I stand by everything I said both to and about Vincent (specifically in my post after he bid adieu), and I don't really have anything to say on those issues beyond that.
Frankly, I would have been happy if he stayed around. He just proposed what should have been a new topic, and it seemed like he half wanted to participate . . . although it became quite clear he wasn't really here to share and humble himself to our level.
I have no objection to arguing or discussing poetry with conservatives or insiders. None at all. But I am not going to censor my opinions. I think that's not a worthwhile approach for this forum and the topics discussed here.
Also, I'm the one always throwing around the word dissent, and I stand by what I said. From the OED:
• verb 1 express disagreement with a prevailing or official view. 2 disagree with the doctrine of an established or orthodox Church.
• noun the holding or expression of a dissenting view.
— ORIGIN Latin dissentire ‘differ in sentiment’.
Vincent, from what I have seen, was expressing views that were "prevailing", "official", "established", and "orthodox". It is my understanding of the connotation of the word dissent (as the definition above supports) that it is reserved for disagreements with views that are "prevailing", "official", "established", and "orthodox", and is not normally applied to the disagreement of those who hold views "prevailing", "official", "established", and "orthodox" with those who dissented against such views (as Vincent himself claimed).

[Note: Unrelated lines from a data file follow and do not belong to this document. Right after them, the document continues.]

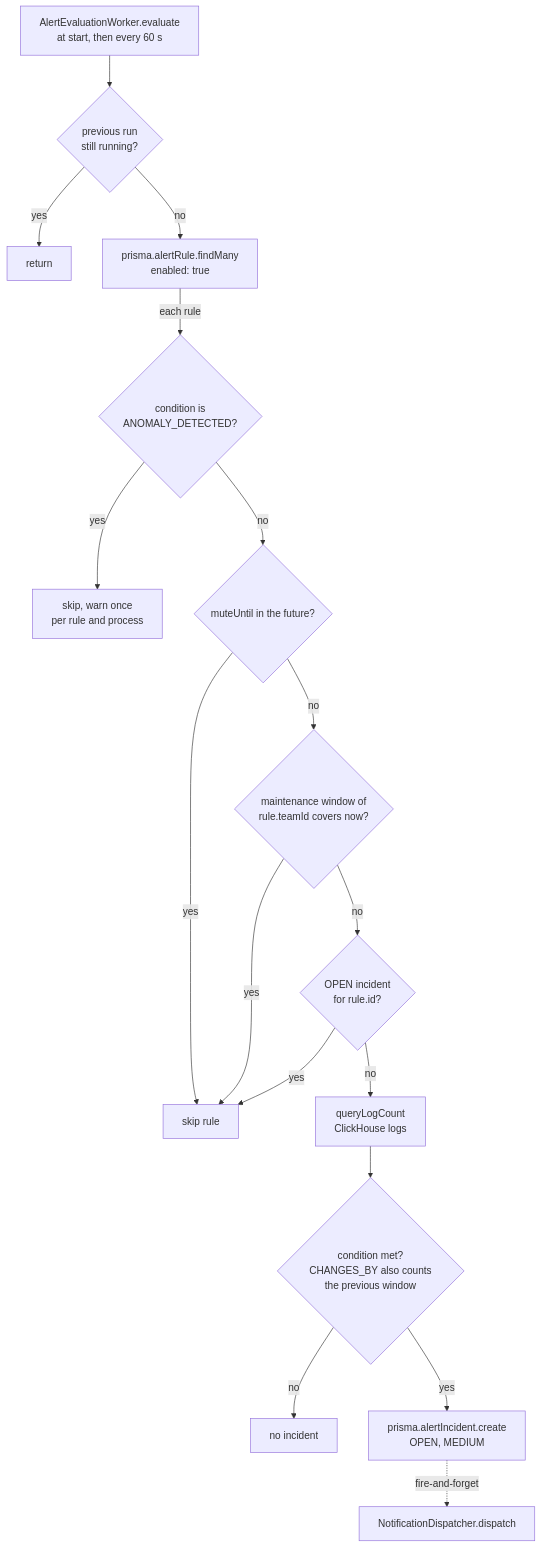
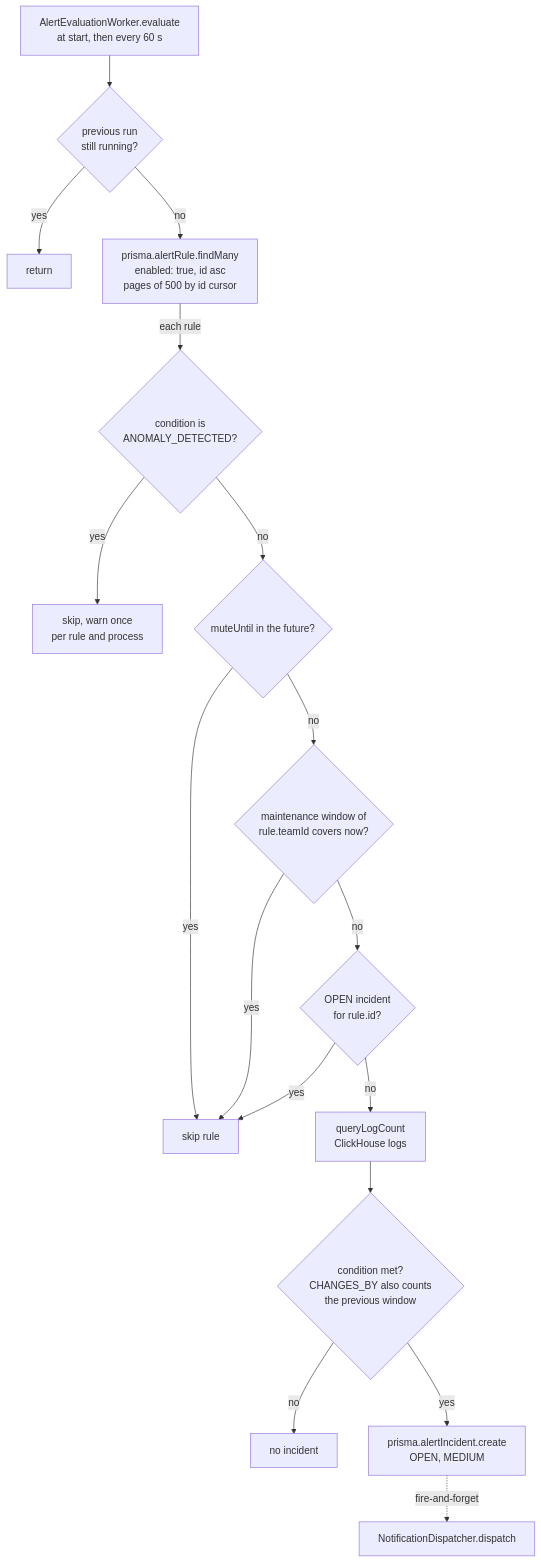
One commit to LanNguyenSi/telerithm changed the diagram in docs/okf/alert-evaluation-and-incident-lifecycle.md. Above: the diagram before and after it, drawn with Mermaid. The commit also changed other lines of this file and 22 other files, not shown here.

First line of the commit message:
Per-team alert rule cap, batched rule evaluation, paginated incident timeline (#277)

````diff
--- a/docs/okf/alert-evaluation-and-incident-lifecycle.md
+++ b/docs/okf/alert-evaluation-and-incident-lifecycle.md
@@ -42,19 +42,19 @@
 ```mermaid
 flowchart TD
   T["AlertEvaluationWorker.evaluate<br/>at start, then every 60 s"] --> G{"previous run<br/>still running?"}
   G -->|yes| E["return"]
-  G -->|no| R["prisma.alertRule.findMany<br/>enabled: true"]
+  G -->|no| R["prisma.alertRule.findMany<br/>enabled: true, id asc<br/>pages of 500 by id cursor"]
   R -->|each rule| AN{"condition is<br/>ANOMALY_DETECTED?"}
   AN -->|yes| WN["skip, warn once<br/>per rule and process"]
   AN -->|no| M{"muteUntil in the future?"}
   M -->|yes| SK["skip rule"]
   M -->|no| MW{"maintenance window of<br/>rule.teamId covers now?"}
   MW -->|yes| SK
   MW -->|no| OI{"OPEN incident<br/>for rule.id?"}
   OI -->|yes| SK
   OI -->|no| Q["queryLogCount<br/>ClickHouse logs"]
   Q --> C{"condition met?<br/>CHANGES_BY also counts<br/>the previous window"}
   C -->|no| N["no incident"]
   C -->|yes| I["prisma.alertIncident.create<br/>OPEN, MEDIUM"]
   I -.->|fire-and-forget| D["NotificationDispatcher.dispatch"]
 ```
````
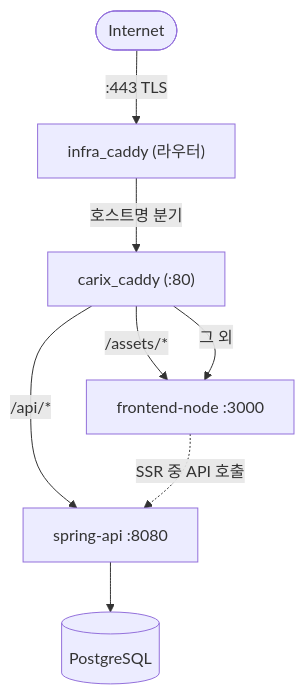
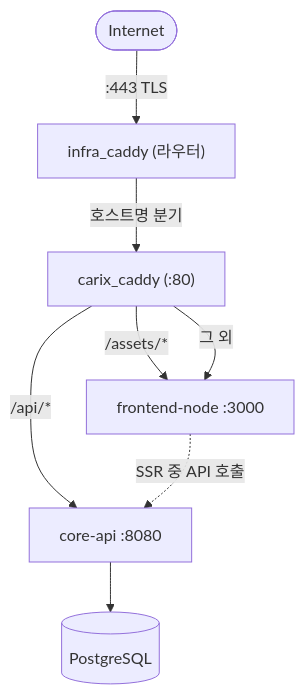
The diagram in docs/specs/frontend-design.md (SeoHyeokGyu/Carix), drawn with Mermaid before and after one commit. The commit also changed other lines of this file and 8 other files, not shown here.

````diff
--- a/docs/specs/frontend-design.md
+++ b/docs/specs/frontend-design.md
@@ -29,10 +29,10 @@
 ```mermaid
 flowchart TD
     Internet([Internet]) -->|":443 TLS"| Router["infra_caddy (라우터)"]
     Router -->|"호스트명 분기"| CarixCaddy["carix_caddy (:80)"]
-    CarixCaddy -->|"/api/*"| SpringBoot["spring-api :8080"]
+    CarixCaddy -->|"/api/*"| SpringBoot["core-api :8080"]
     CarixCaddy -->|"/assets/*"| NodeSSR
     CarixCaddy -->|"그 외"| NodeSSR["frontend-node :3000"]
     NodeSSR -.->|"SSR 중 API 호출"| SpringBoot
     SpringBoot --> DB[(PostgreSQL)]
 ```
````
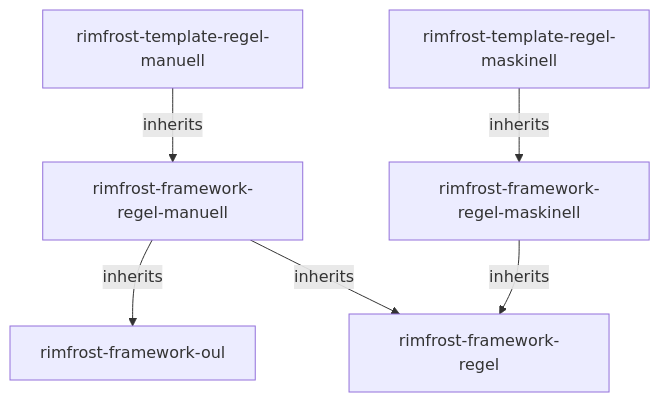
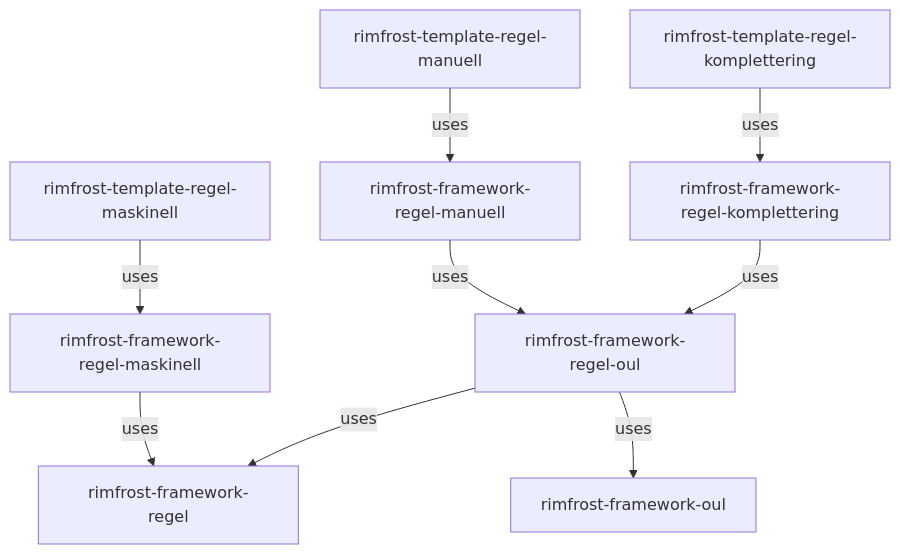
Before and after one commit to Forsakringskassan/rimfrost: the first of 2 diagrams in FRAMEWORK.md, drawn with Mermaid. The commit also changed other lines of this file and 5 other files, not shown here.

Commit message:
fix: Add framework layer docs, komplettering guide and versioning policy

````diff
--- a/FRAMEWORK.md
+++ b/FRAMEWORK.md
@@ -1,13 +1,15 @@
 ```mermaid
 graph TD
 
-    rimfrost-template-regel-manuell -->|inherits| rimfrost-framework-regel-manuell
+    rimfrost-template-regel-manuell -->|uses| rimfrost-framework-regel-manuell
+    rimfrost-template-regel-komplettering -->|uses| rimfrost-framework-regel-komplettering
 
-    rimfrost-template-regel-maskinell -->|inherits| rimfrost-framework-regel-maskinell
-    rimfrost-framework-regel-maskinell -->|inherits| rimfrost-framework-regel
+    rimfrost-template-regel-maskinell -->|uses| rimfrost-framework-regel-maskinell
+    rimfrost-framework-regel-maskinell -->|uses| rimfrost-framework-regel
 
-    rimfrost-framework-regel-manuell -->|inherits| rimfrost-framework-oul
-    rimfrost-framework-regel-manuell -->|inherits| rimfrost-framework-regel
+    rimfrost-framework-regel-manuell -->|uses| rimfrost-framework-regel-oul
+    rimfrost-framework-regel-komplettering -->|uses| rimfrost-framework-regel-oul
+    rimfrost-framework-regel-oul -->|uses| rimfrost-framework-regel
+    rimfrost-framework-regel-oul -->|uses| rimfrost-framework-oul
 
-    
 ```
````
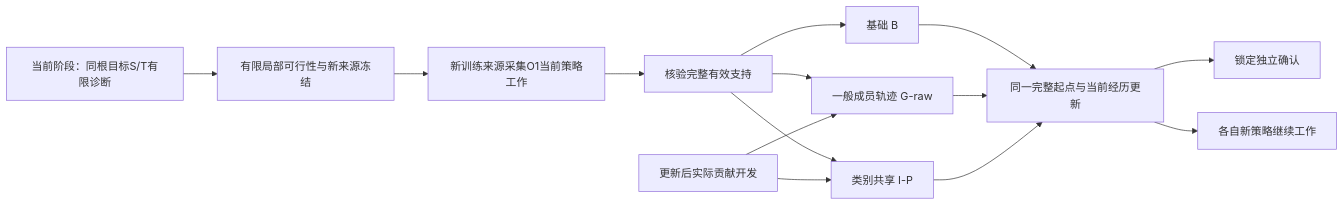
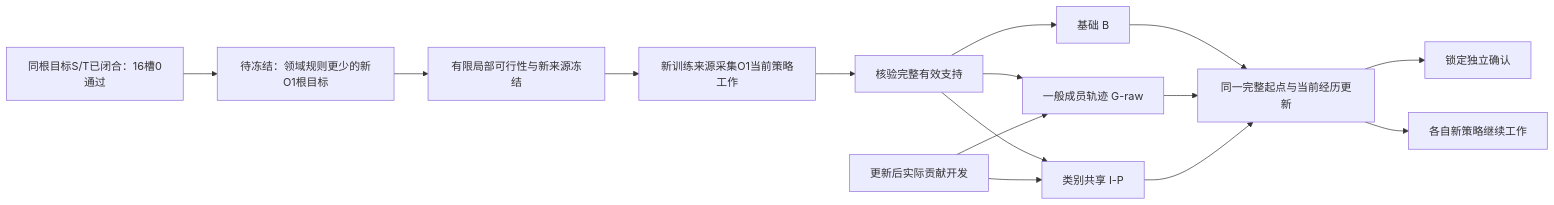
The diagram in docs/research/id-vtdo.md (haoyueliuzhao/ProWorkSim), drawn with Mermaid before and after one commit. The commit also changed other lines of this file and 3 other files, not shown here.

````diff
--- a/docs/research/id-vtdo.md
+++ b/docs/research/id-vtdo.md
@@ -50,16 +48,17 @@
 ```mermaid
 flowchart LR
-  SELECT[当前阶段：同根目标S/T有限诊断] --> FIX[有限局部可行性与新来源冻结]
+  SELECT[同根目标S/T已闭合：16槽0通过] --> NEWROOT[待冻结：领域规则更少的新O1根目标]
+  NEWROOT --> FIX[有限局部可行性与新来源冻结]
   FIX --> WORK[新训练来源采集O1当前策略工作]
   WORK --> SUPPORT[核验完整有效支持]
   SUPPORT --> B[基础 B]
   SUPPORT --> G[一般成员轨迹 G-raw]
   SUPPORT --> I[类别共享 I-P]
   DEV[更新后实际贡献开发] --> G
   DEV --> I
   B --> UPDATE[同一完整起点与当前经历更新]
   G --> UPDATE
   I --> UPDATE
   UPDATE --> TEST[锁定独立确认]
   UPDATE --> NEXT[各自新策略继续工作]
 ```
````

Of course, no one holds a patent on dissent, but it is one of the only tools of the disempowered, of the outsider. It is a moral tool; it's not belligerent in nature. It's merely the disagreement of the disenfranchised outsider with the way she/he is treated by the empowered insider. It's up to all of us to have the integrity to make our dissent as valid and potent as it can be . . . but we are not gods, not flawless. We will surely fall victim to being human. But this doesn't invalidate either our dissent or our inclination to dissent.
As for the value of dissent, I have personally found Noam Chomsky both enlightening and moving (despite his rationalism), and would highly recommend the reading of his writings or the partaking of his many interviews, primarily for their excellence, but very secondarily, to orient oneself to my usage of the term dissent and my other "revolutionary rhetoric" (much of which is cribbed from Chomsky) should it confuse or fall into vaguery.
One last thing regarding Vincent. I took offense at the manner he chose to interact with me (i.e., by pretending I didn't exist and was not worth replying to). I pointed this out to him, and predictably, he said nothing.
I intend to stick around, at least until I'm voted off the island. I'm not going to scurry off into a little burrow of moralistic security, spewing condescension over my shoulder as I leave. I am flatly saying that I am not better than anyone here in any way, nor do I feel like I am wasting my time spent here. I see us all as equals who may have differing background and opinions, but who share an interest in the subject of poetry and the culture surrounding it.
Beyond that, debate, disagreement, and argument can only serve the good. Tempers may even flare and a few insults will be hurled. This happens. But insults are really of little significance. Sweeping dismissals, on the other hand, are supremely arrogant and offensive.
We need to welcome allies from all quarters.
Kate, I think allies of any inclination should be welcomed (and have been for the most part), but when someone asks us to accept him/her on the condition that we sacrifice our critical integrity and any right whatsoever to opinions that do not accord with his/hers, then I for one do not call this person an ally.
I would love to see po-profs and PoBiz insiders jumping ship and slumming it with us unwashed heathens, but before these hypothetical allies do this, they will have to become either dissenters themselves or at least become capable of tolerating and considering the dissent of others. One thing I feel adamant about is that we should tolerate no condescension and power politicking from the holy insiders who have sojourned here to save our souls and convert us to the one true religion of Po.
So if any true allies from the biz ever show up, I would love to plot with them how to take back poetry from the inside.
Therefore, would those indulging their worst natures with ad hom vitriolics and adversarial us-and-them orthodoxy, please put a sock in it!?
If we end up resorting to name calling instead of useful argument (which can
be vitriolic, adversarial, demonstrative, parodic, satirical, even absurd) we are only harming ourselves and the good that Alan has done, but no sock should ever be stuffed in anyone’s mouth, no matter how outraged the rhetoric it spews. We need our outrage, our vitriol, our dissent. Without them, we are neutered and silenced. That’s what the rhetoric of power wants, and I am quite happy to see our civil disobedience raging away. Some may criticize Vincent, provoking you to criticize them in return, and then me to stand up for them/us in opposing your criticism . . . which strikes me as all good, all perfectly healthy. It’s a good community dynamic, especially since we are dealing with unanswerables much of the time.
Which is, of course, merely my opinion blubbering out, nary a sock in sight.